Sabbath-Keeping Movements, separated from Adventism
Sacred Name Groups

Apostolic churches and Irvingism

Other Protestant Christian Churches and Movements


These are Christian groups and denominations who do not believe in the doctrine of the Trinity ("one God in three co-equal Persons"). In some instances, while the majority of sects within a denominational family are nontrinitarian, the family may include a limited number of trinitarian sects, such as the Community of Christ in the Latter Day Saint Movement.

Oneness Pentecostalism

Latter Day Saint movement

Most Latter Day Saint denominations are derived from the Church of Christ established by Joseph Smith in 1830. The largest worldwide denomination of this movement, and the one publicly recognized as Mormonism, is The Church of Jesus Christ of Latter-day Saints. Some sects, known as the "Prairie Saints", broke away because they did not recognize Brigham Young as the head of the church, and did not follow him West in the mid-1800s. Other sects broke away over the abandonment of practicing plural marriage after the 1890 Manifesto. Other denominations are defined by either a belief in Joseph Smith as a prophet or acceptance of the Book of Mormon as scripture.

Original denomination
"Prairie Saint" denominations
"Rocky Mountain" denominations
Other denominations

Unitarian and Universalist

Bible Student groups


Christian Science

Other Nontrinitarian churches

Esoteric Christianity

Torah Observant

Messianic Judaism

Hebrew Roots

Black Hebrew Israelites

Other Christian groups


British Israelism

Christian Identity

Positive Christianity

Denominationally Unaffiliated Organisations

Miscellaneous Christian groups

Christian-Related Movements

A Christian movement is a theological, political, or philosophical interpretation of Christianity that is not generally represented by a specific church, sect, or denomination.

New Thought
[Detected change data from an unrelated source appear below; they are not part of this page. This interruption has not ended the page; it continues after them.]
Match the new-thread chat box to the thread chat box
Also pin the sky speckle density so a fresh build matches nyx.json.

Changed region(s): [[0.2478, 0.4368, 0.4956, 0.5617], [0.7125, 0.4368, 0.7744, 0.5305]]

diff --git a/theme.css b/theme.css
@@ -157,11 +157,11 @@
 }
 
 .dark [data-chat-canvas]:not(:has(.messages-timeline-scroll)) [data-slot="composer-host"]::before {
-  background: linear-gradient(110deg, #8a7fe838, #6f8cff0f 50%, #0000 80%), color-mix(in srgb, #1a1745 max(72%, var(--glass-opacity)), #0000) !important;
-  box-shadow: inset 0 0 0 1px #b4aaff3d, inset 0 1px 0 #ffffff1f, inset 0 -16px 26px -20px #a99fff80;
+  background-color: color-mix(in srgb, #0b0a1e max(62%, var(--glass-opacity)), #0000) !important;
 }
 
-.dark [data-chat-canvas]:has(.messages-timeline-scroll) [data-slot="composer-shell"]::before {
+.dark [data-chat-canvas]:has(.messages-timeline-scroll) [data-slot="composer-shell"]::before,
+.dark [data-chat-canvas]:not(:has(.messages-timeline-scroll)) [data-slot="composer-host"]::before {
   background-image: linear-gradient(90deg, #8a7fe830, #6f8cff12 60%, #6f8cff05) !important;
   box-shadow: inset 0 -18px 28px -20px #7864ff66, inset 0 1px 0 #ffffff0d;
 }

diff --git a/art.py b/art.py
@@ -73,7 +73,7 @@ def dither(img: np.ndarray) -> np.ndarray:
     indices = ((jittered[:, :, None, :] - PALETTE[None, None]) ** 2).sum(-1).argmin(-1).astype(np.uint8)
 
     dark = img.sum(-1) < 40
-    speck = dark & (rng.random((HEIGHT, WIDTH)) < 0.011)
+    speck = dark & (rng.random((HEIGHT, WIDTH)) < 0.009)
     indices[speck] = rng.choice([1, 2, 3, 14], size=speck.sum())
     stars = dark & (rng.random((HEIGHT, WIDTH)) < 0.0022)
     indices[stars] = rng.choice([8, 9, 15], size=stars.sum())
The relation of New Thought to Christianity is not defined as exclusive; some of its adherents see themselves as solely practising Christianity, while adherents of Religious Science say "yes and no" to the question of whether they consider themselves to be Christian in belief and practice, leaving it up to the individual to define oneself spiritually.

Syncretistic religions incorporating elements of Christianity

The relation of these movements to other Christian ideas can be remote. They are listed here because they include some elements of Christian practice or beliefs, within religious contexts which may be only loosely characterized as Christian.

See also


  1. ^ "Dominus Iesus". Vatican.va. Retrieved 2017-09-14. 
  2. ^ "Fragmentation of the primitive Christian movement", Religious Tolerance, retrieved 2017-09-14 
  3. ^ Template:Citatiton
  4. ^ "Responses to Some Questions Regarding Certain Aspects of the Doctrine on the Church". Congregation for the Doctrine of the Faith. 
  5. ^ Anthony Dragani, From East to West
  6. ^ "Protestant, I.2.a" Oxford English Dictionary
  7. ^ World Council of Churches: Evangelical churches: "Evangelical churches have grown exponentially in the second half of the 20th century and continue to show great vitality, especially in the global South. This resurgence may in part be explained by the phenomenal growth of Pentecostalism and the emergence of the charismatic movement, which are closely associated with evangelicalism. However, there can be no doubt that the evangelical tradition "per se" has become one of the major components of world Christianity. Evangelicals also constitute sizable minorities in the traditional Protestant and Anglican churches. In regions like Africa and Latin America, the boundaries between "evangelical" and "mainline" are rapidly changing and giving way to new ecclesial realities."
  8. ^ Dukhizhizniki
  9. ^ Pryguny
  10. ^ Subbotniki